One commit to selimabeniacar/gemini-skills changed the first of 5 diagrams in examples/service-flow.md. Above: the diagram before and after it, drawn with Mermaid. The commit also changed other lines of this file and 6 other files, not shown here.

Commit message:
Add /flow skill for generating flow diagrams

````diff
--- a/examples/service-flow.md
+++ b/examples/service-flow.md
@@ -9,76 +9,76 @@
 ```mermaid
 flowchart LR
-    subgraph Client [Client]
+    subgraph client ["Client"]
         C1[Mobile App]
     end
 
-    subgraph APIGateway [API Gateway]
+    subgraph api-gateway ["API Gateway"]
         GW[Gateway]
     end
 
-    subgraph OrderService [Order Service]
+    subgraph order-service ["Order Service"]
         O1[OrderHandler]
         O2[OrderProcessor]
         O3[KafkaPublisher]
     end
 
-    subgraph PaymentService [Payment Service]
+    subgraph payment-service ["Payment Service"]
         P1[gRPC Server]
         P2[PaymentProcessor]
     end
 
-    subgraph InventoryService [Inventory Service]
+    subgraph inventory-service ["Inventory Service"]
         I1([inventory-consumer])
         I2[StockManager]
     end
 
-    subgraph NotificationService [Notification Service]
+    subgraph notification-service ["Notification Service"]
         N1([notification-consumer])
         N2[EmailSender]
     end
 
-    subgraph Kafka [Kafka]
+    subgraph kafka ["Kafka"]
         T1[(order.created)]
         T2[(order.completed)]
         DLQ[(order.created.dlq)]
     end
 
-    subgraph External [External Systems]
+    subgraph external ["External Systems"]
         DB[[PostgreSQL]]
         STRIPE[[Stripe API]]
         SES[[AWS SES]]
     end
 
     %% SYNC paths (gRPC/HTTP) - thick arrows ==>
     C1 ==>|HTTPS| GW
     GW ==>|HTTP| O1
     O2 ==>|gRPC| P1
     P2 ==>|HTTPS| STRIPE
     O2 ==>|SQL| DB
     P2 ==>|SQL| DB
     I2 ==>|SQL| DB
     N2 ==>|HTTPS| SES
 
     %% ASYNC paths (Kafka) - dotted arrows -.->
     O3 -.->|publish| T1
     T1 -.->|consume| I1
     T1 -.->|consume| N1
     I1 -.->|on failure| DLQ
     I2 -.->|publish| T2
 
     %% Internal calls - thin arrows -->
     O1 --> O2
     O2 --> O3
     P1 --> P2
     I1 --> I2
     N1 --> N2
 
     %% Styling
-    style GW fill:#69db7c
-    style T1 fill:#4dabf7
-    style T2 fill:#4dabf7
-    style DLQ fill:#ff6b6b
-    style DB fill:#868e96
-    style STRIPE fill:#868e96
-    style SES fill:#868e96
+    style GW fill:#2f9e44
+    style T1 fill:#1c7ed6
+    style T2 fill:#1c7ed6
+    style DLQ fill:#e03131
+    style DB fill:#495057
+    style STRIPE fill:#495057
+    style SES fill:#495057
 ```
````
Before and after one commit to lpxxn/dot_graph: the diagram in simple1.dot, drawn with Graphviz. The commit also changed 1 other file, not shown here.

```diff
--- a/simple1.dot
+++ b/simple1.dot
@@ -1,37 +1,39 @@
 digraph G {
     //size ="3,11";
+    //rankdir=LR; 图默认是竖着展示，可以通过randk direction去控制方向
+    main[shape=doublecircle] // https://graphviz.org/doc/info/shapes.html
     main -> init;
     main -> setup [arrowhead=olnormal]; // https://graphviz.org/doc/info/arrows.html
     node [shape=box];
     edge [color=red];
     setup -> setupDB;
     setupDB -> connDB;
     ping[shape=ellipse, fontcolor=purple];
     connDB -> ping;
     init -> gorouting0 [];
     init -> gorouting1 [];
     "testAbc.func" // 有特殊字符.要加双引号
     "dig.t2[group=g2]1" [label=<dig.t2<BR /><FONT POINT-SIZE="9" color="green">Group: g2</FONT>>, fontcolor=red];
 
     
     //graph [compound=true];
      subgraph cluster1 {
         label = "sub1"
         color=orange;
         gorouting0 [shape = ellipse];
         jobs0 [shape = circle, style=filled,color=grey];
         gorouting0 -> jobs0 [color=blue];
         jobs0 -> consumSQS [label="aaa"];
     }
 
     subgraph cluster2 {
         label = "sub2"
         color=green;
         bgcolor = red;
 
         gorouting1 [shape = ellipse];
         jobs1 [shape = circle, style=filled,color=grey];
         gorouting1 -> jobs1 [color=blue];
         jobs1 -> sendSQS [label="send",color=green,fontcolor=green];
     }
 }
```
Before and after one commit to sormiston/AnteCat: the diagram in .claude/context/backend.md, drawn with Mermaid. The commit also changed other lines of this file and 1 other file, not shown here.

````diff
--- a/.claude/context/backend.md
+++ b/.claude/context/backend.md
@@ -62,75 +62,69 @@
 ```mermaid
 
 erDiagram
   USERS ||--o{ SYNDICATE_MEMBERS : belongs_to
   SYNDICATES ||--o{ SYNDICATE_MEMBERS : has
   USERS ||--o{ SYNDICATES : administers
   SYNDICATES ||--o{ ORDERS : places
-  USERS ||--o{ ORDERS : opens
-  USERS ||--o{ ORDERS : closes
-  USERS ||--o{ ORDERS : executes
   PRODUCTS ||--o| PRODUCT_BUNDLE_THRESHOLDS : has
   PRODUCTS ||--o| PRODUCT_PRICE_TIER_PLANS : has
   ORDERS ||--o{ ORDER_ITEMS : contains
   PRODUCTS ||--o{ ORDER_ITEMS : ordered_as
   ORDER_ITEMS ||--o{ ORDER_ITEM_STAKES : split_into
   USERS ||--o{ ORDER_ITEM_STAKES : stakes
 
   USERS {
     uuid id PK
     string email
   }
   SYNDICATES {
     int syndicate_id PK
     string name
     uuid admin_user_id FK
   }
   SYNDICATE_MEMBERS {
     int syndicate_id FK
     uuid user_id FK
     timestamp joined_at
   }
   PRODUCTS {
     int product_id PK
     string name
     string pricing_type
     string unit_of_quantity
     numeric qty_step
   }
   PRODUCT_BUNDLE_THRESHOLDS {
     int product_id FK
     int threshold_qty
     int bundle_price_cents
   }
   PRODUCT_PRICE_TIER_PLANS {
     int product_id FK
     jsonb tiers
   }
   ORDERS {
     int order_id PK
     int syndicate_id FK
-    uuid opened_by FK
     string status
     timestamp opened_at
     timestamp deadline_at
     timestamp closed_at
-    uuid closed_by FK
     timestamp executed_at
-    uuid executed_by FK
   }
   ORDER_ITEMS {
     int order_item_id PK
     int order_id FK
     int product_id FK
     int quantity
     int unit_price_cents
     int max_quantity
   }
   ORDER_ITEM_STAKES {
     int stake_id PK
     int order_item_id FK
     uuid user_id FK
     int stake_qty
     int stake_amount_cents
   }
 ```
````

__What the exercise asks__:
Each entry shown above is to be duplicated exactly.

__Task answer__:
One commit to selimabeniacar/gemini-skills changed the first of 5 diagrams in examples/service-flow.md. Above: the diagram before and after it, drawn with Mermaid. The commit also changed other lines of this file and 6 other files, not shown here.

Commit message:
Add /flow skill for generating flow diagrams

````diff
--- a/examples/service-flow.md
+++ b/examples/service-flow.md
@@ -9,76 +9,76 @@
 ```mermaid
 flowchart LR
-    subgraph Client [Client]
+    subgraph client ["Client"]
         C1[Mobile App]
     end
 
-    subgraph APIGateway [API Gateway]
+    subgraph api-gateway ["API Gateway"]
         GW[Gateway]
     end
 
-    subgraph OrderService [Order Service]
+    subgraph order-service ["Order Service"]
         O1[OrderHandler]
         O2[OrderProcessor]
         O3[KafkaPublisher]
     end
 
-    subgraph PaymentService [Payment Service]
+    subgraph payment-service ["Payment Service"]
         P1[gRPC Server]
         P2[PaymentProcessor]
     end
 
-    subgraph InventoryService [Inventory Service]
+    subgraph inventory-service ["Inventory Service"]
         I1([inventory-consumer])
         I2[StockManager]
     end
 
-    subgraph NotificationService [Notification Service]
+    subgraph notification-service ["Notification Service"]
         N1([notification-consumer])
         N2[EmailSender]
     end
 
-    subgraph Kafka [Kafka]
+    subgraph kafka ["Kafka"]
         T1[(order.created)]
         T2[(order.completed)]
         DLQ[(order.created.dlq)]
     end
 
-    subgraph External [External Systems]
+    subgraph external ["External Systems"]
         DB[[PostgreSQL]]
         STRIPE[[Stripe API]]
         SES[[AWS SES]]
     end
 
     %% SYNC paths (gRPC/HTTP) - thick arrows ==>
     C1 ==>|HTTPS| GW
     GW ==>|HTTP| O1
     O2 ==>|gRPC| P1
     P2 ==>|HTTPS| STRIPE
     O2 ==>|SQL| DB
     P2 ==>|SQL| DB
     I2 ==>|SQL| DB
     N2 ==>|HTTPS| SES
 
     %% ASYNC paths (Kafka) - dotted arrows -.->
     O3 -.->|publish| T1
     T1 -.->|consume| I1
     T1 -.->|consume| N1
     I1 -.->|on failure| DLQ
     I2 -.->|publish| T2
 
     %% Internal calls - thin arrows -->
     O1 --> O2
     O2 --> O3
     P1 --> P2
     I1 --> I2
     N1 --> N2
 
     %% Styling
-    style GW fill:#69db7c
-    style T1 fill:#4dabf7
-    style T2 fill:#4dabf7
-    style DLQ fill:#ff6b6b
-    style DB fill:#868e96
-    style STRIPE fill:#868e96
-    style SES fill:#868e96
+    style GW fill:#2f9e44
+    style T1 fill:#1c7ed6
+    style T2 fill:#1c7ed6
+    style DLQ fill:#e03131
+    style DB fill:#495057
+    style STRIPE fill:#495057
+    style SES fill:#495057
 ```
````
Before and after one commit to lpxxn/dot_graph: the diagram in simple1.dot, drawn with Graphviz. The commit also changed 1 other file, not shown here.

```diff
--- a/simple1.dot
+++ b/simple1.dot
@@ -1,37 +1,39 @@
 digraph G {
     //size ="3,11";
+    //rankdir=LR; 图默认是竖着展示，可以通过randk direction去控制方向
+    main[shape=doublecircle] // https://graphviz.org/doc/info/shapes.html
     main -> init;
     main -> setup [arrowhead=olnormal]; // https://graphviz.org/doc/info/arrows.html
     node [shape=box];
     edge [color=red];
     setup -> setupDB;
     setupDB -> connDB;
     ping[shape=ellipse, fontcolor=purple];
     connDB -> ping;
     init -> gorouting0 [];
     init -> gorouting1 [];
     "testAbc.func" // 有特殊字符.要加双引号
     "dig.t2[group=g2]1" [label=<dig.t2<BR /><FONT POINT-SIZE="9" color="green">Group: g2</FONT>>, fontcolor=red];
 
     
     //graph [compound=true];
      subgraph cluster1 {
         label = "sub1"
         color=orange;
         gorouting0 [shape = ellipse];
         jobs0 [shape = circle, style=filled,color=grey];
         gorouting0 -> jobs0 [color=blue];
         jobs0 -> consumSQS [label="aaa"];
     }
 
     subgraph cluster2 {
         label = "sub2"
         color=green;
         bgcolor = red;
 
         gorouting1 [shape = ellipse];
         jobs1 [shape = circle, style=filled,color=grey];
         gorouting1 -> jobs1 [color=blue];
         jobs1 -> sendSQS [label="send",color=green,fontcolor=green];
     }
 }
```
Before and after one commit to sormiston/AnteCat: the diagram in .claude/context/backend.md, drawn with Mermaid. The commit also changed other lines of this file and 1 other file, not shown here.

````diff
--- a/.claude/context/backend.md
+++ b/.claude/context/backend.md
@@ -62,75 +62,69 @@
 ```mermaid
 
 erDiagram
   USERS ||--o{ SYNDICATE_MEMBERS : belongs_to
   SYNDICATES ||--o{ SYNDICATE_MEMBERS : has
   USERS ||--o{ SYNDICATES : administers
   SYNDICATES ||--o{ ORDERS : places
-  USERS ||--o{ ORDERS : opens
-  USERS ||--o{ ORDERS : closes
-  USERS ||--o{ ORDERS : executes
   PRODUCTS ||--o| PRODUCT_BUNDLE_THRESHOLDS : has
   PRODUCTS ||--o| PRODUCT_PRICE_TIER_PLANS : has
   ORDERS ||--o{ ORDER_ITEMS : contains
   PRODUCTS ||--o{ ORDER_ITEMS : ordered_as
   ORDER_ITEMS ||--o{ ORDER_ITEM_STAKES : split_into
   USERS ||--o{ ORDER_ITEM_STAKES : stakes
 
   USERS {
     uuid id PK
     string email
   }
   SYNDICATES {
     int syndicate_id PK
     string name
     uuid admin_user_id FK
   }
   SYNDICATE_MEMBERS {
     int syndicate_id FK
     uuid user_id FK
     timestamp joined_at
   }
   PRODUCTS {
     int product_id PK
     string name
     string pricing_type
     string unit_of_quantity
     numeric qty_step
   }
   PRODUCT_BUNDLE_THRESHOLDS {
     int product_id FK
     int threshold_qty
     int bundle_price_cents
   }
   PRODUCT_PRICE_TIER_PLANS {
     int product_id FK
     jsonb tiers
   }
   ORDERS {
     int order_id PK
     int syndicate_id FK
-    uuid opened_by FK
     string status
     timestamp opened_at
     timestamp deadline_at
     timestamp closed_at
-    uuid closed_by FK
     timestamp executed_at
-    uuid executed_by FK
   }
   ORDER_ITEMS {
     int order_item_id PK
     int order_id FK
     int product_id FK
     int quantity
     int unit_price_cents
     int max_quantity
   }
   ORDER_ITEM_STAKES {
     int stake_id PK
     int order_item_id FK
     uuid user_id FK
     int stake_qty
     int stake_amount_cents
   }
 ```
````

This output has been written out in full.